## TASK PROMPT:
In the entries below, every line with the string "festival" is to be reported.

------------

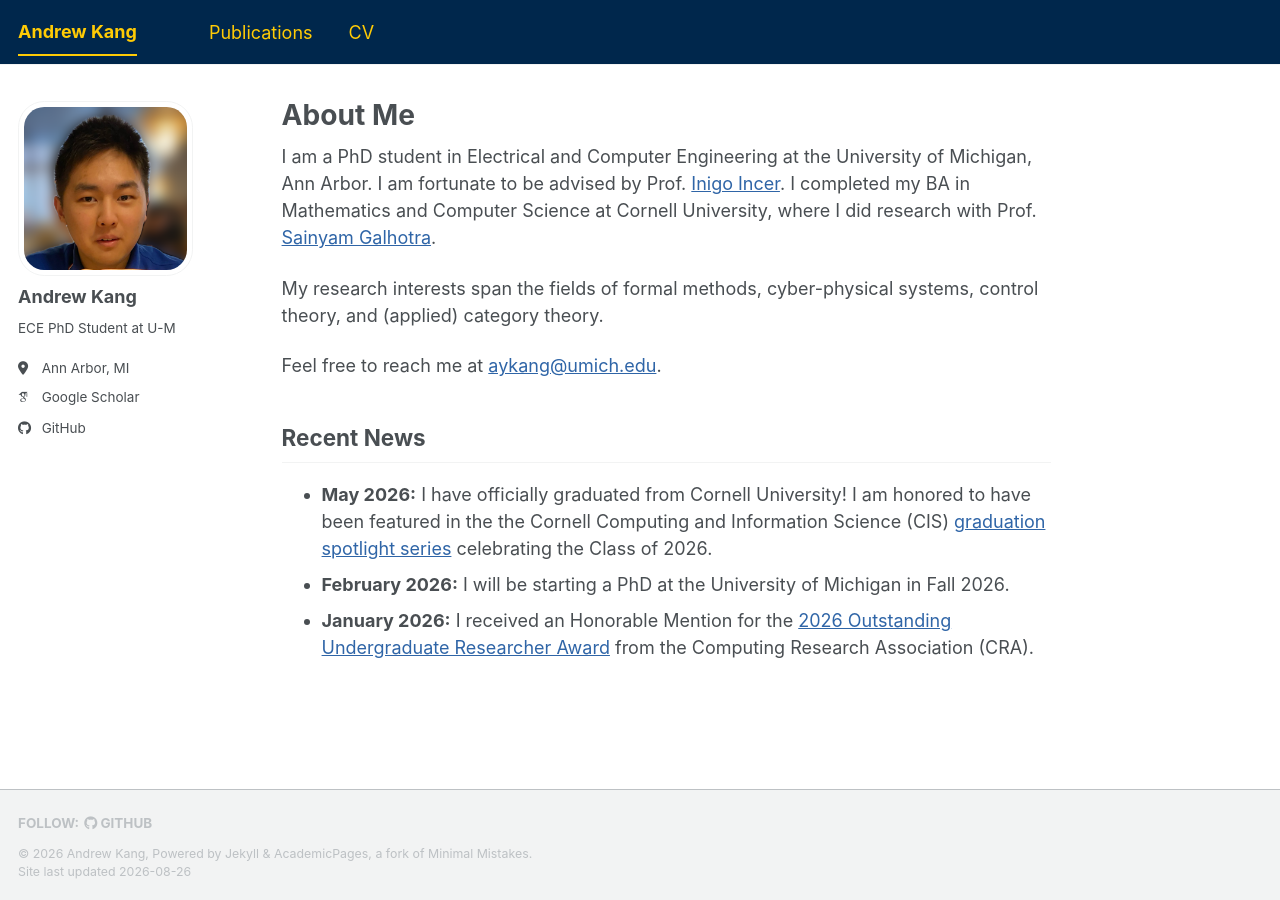
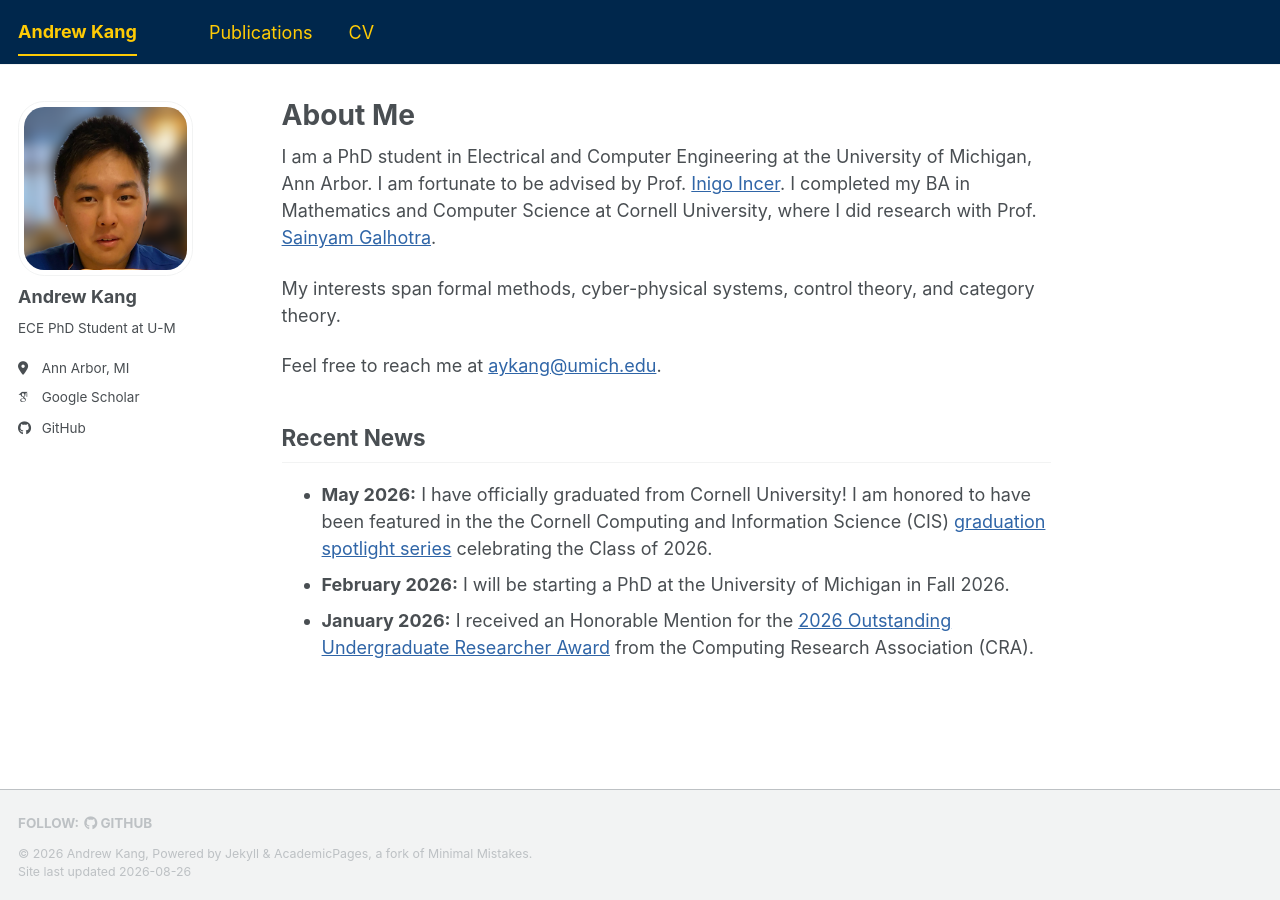
Before and after one commit to andrew-kang/andrew-kang.github.io, a Jekyll site: the page built from _pages/about.md, in a window 1280 px wide. Built offline with Jekyll 4.4.1, drawn with Linux system fonts in a browser that asks for light colours; some web fonts are replaced; a script bundle is joined from its source files by our own code; library files that are not in the unit come from our copies.

Commit message:
fix: rework about me again...

```diff
--- a/_pages/about.md
+++ b/_pages/about.md
@@ -9,7 +9,7 @@ redirect_from:
 
 I am a PhD student in Electrical and Computer Engineering at the University of Michigan, Ann Arbor. I am fortunate to be advised by Prof. [Inigo Incer](https://iincer.github.io/). I completed my BA in Mathematics and Computer Science at Cornell University, where I did research with Prof. [Sainyam Galhotra](https://sainyamgalhotra.com/).
 
-My research interests span the fields of formal methods, cyber-physical systems, control theory, and (applied) category theory.
+My interests span formal methods, cyber-physical systems, control theory, and category theory.
 
 Feel free to reach me at [aykang@umich.edu](mailto:aykang@umich.edu).
 
```
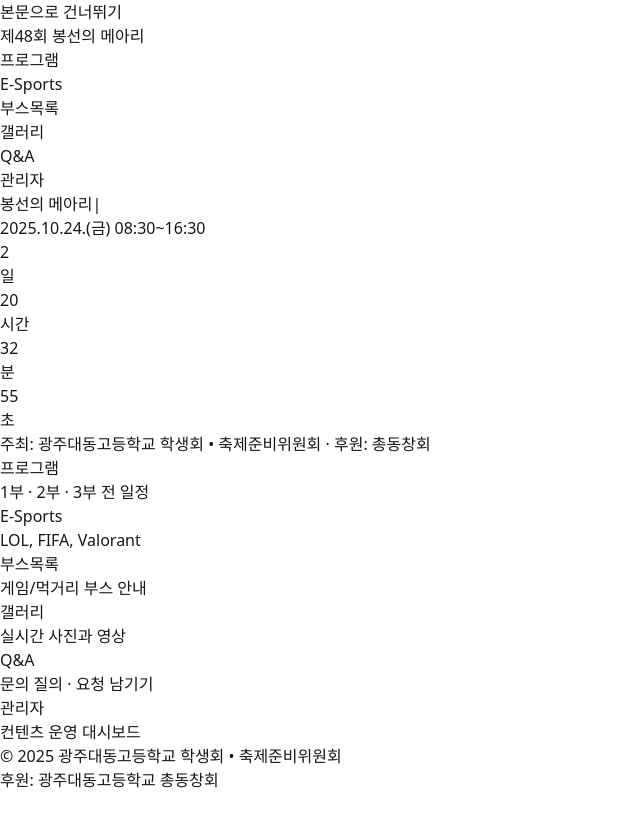
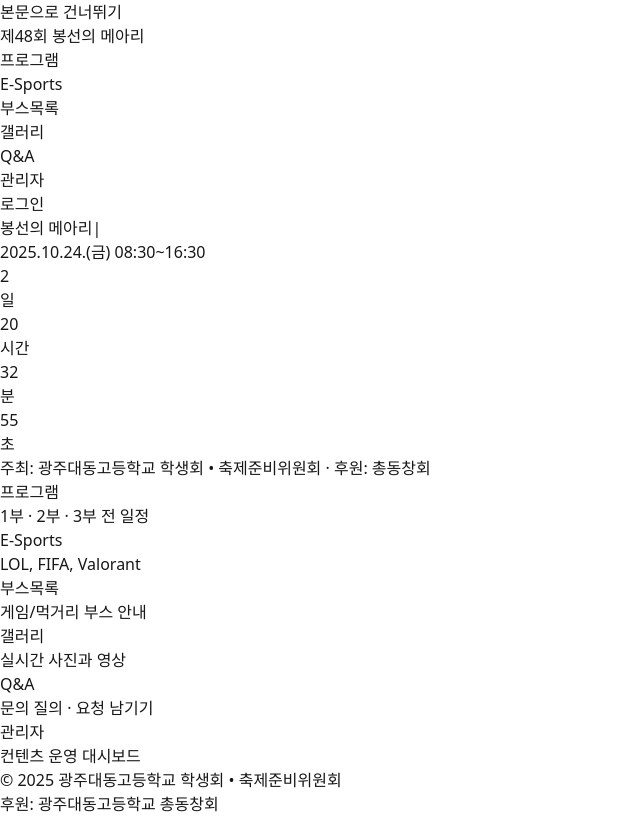
Before and after one commit to noop-03/bongseon-festival, a Next.js app in the folder festival/: page / in a window 1280 px wide. Shown: the whole page, without its empty margins (0-640 px from the left). Built offline with nearby package versions, Linux system fonts and the light colour scheme.

Commit message:
Update layout.tsx

```diff
--- a/festival/app/layout.tsx
+++ b/festival/app/layout.tsx
@@ -81,6 +81,11 @@ export default function RootLayout({
                   관리자
                 </Link>
               </li>
+              <li>
+                <Link href="/login" className="hover:underline">
+                로그인
+                </Link>
+              </li>
             </ul>
           </nav>
         </header>
```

------------

## RESPONSE TO THE TASK:
Before and after one commit to noop-03/bongseon-festival, a Next.js app in the folder festival/: page / in a window 1280 px wide. Shown: the whole page, without its empty margins (0-640 px from the left). Built offline with nearby package versions, Linux system fonts and the light colour scheme.
--- a/festival/app/layout.tsx
+++ b/festival/app/layout.tsx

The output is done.